▶ _Work required_
Write every entry out again with no changes, and leave the images behind.

▶ _Data provided_
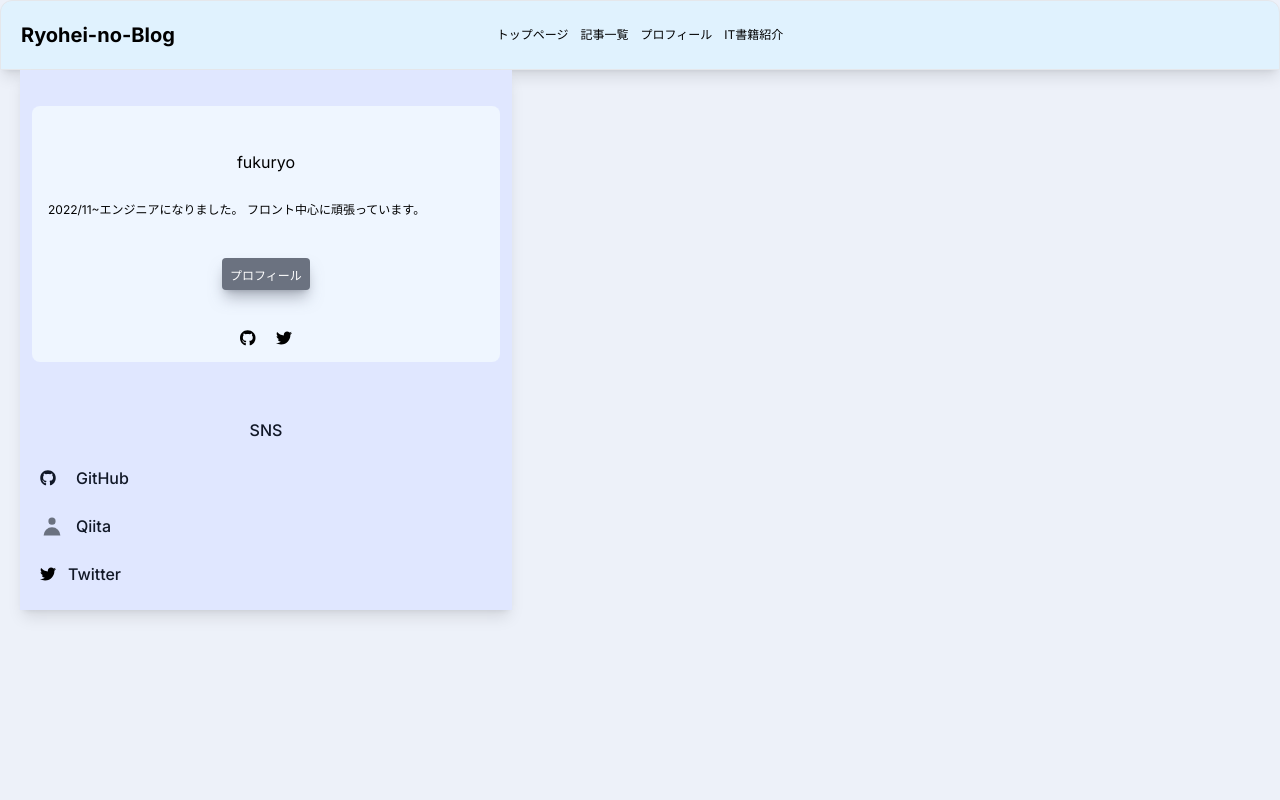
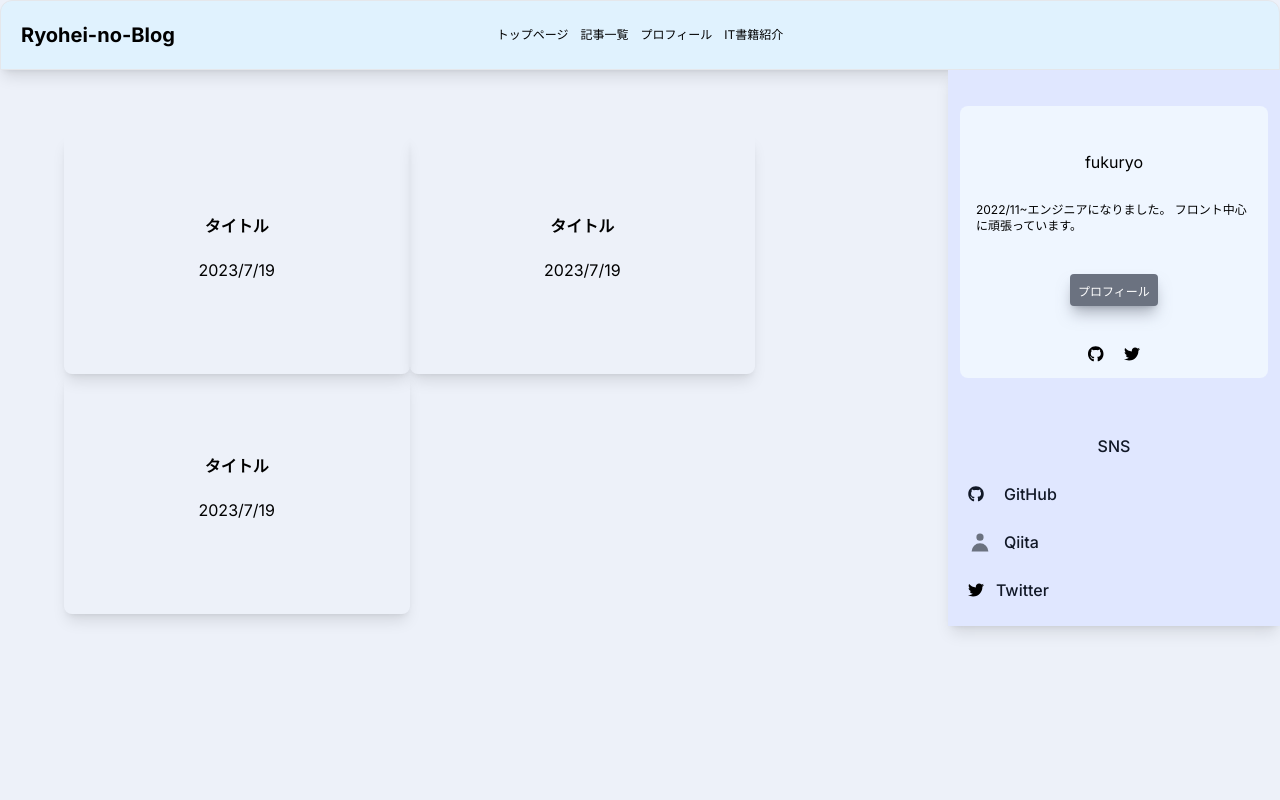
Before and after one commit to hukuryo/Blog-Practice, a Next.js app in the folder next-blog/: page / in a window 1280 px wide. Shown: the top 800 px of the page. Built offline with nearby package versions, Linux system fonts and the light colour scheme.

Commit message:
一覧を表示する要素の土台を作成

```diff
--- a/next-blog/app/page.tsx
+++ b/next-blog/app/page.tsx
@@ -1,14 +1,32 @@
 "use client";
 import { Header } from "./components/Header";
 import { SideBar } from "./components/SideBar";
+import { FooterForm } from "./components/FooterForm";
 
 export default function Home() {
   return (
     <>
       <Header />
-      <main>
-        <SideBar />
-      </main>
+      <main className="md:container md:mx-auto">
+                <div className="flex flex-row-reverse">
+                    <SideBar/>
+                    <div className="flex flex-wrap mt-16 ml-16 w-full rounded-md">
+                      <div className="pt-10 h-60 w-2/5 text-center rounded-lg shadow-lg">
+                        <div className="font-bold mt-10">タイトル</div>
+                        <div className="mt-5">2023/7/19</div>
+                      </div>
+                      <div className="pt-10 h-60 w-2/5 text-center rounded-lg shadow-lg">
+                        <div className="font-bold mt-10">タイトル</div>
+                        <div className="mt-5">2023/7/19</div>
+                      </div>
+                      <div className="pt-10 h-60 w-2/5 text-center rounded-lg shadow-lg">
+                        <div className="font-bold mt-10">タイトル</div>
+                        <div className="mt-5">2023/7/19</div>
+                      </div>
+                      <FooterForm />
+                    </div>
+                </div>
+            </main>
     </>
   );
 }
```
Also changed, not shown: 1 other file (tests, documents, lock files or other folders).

▶ _Written solution_
Before and after one commit to hukuryo/Blog-Practice, a Next.js app in the folder next-blog/: page / in a window 1280 px wide. Shown: the top 800 px of the page. Built offline with nearby package versions, Linux system fonts and the light colour scheme.

Commit message:
一覧を表示する要素の土台を作成

```diff
--- a/next-blog/app/page.tsx
+++ b/next-blog/app/page.tsx
@@ -1,14 +1,32 @@
 "use client";
 import { Header } from "./components/Header";
 import { SideBar } from "./components/SideBar";
+import { FooterForm } from "./components/FooterForm";
 
 export default function Home() {
   return (
     <>
       <Header />
-      <main>
-        <SideBar />
-      </main>
+      <main className="md:container md:mx-auto">
+                <div className="flex flex-row-reverse">
+                    <SideBar/>
+                    <div className="flex flex-wrap mt-16 ml-16 w-full rounded-md">
+                      <div className="pt-10 h-60 w-2/5 text-center rounded-lg shadow-lg">
+                        <div className="font-bold mt-10">タイトル</div>
+                        <div className="mt-5">2023/7/19</div>
+                      </div>
+                      <div className="pt-10 h-60 w-2/5 text-center rounded-lg shadow-lg">
+                        <div className="font-bold mt-10">タイトル</div>
+                        <div className="mt-5">2023/7/19</div>
+                      </div>
+                      <div className="pt-10 h-60 w-2/5 text-center rounded-lg shadow-lg">
+                        <div className="font-bold mt-10">タイトル</div>
+                        <div className="mt-5">2023/7/19</div>
+                      </div>
+                      <FooterForm />
+                    </div>
+                </div>
+            </main>
     </>
   );
 }
```
Also changed, not shown: 1 other file (tests, documents, lock files or other folders).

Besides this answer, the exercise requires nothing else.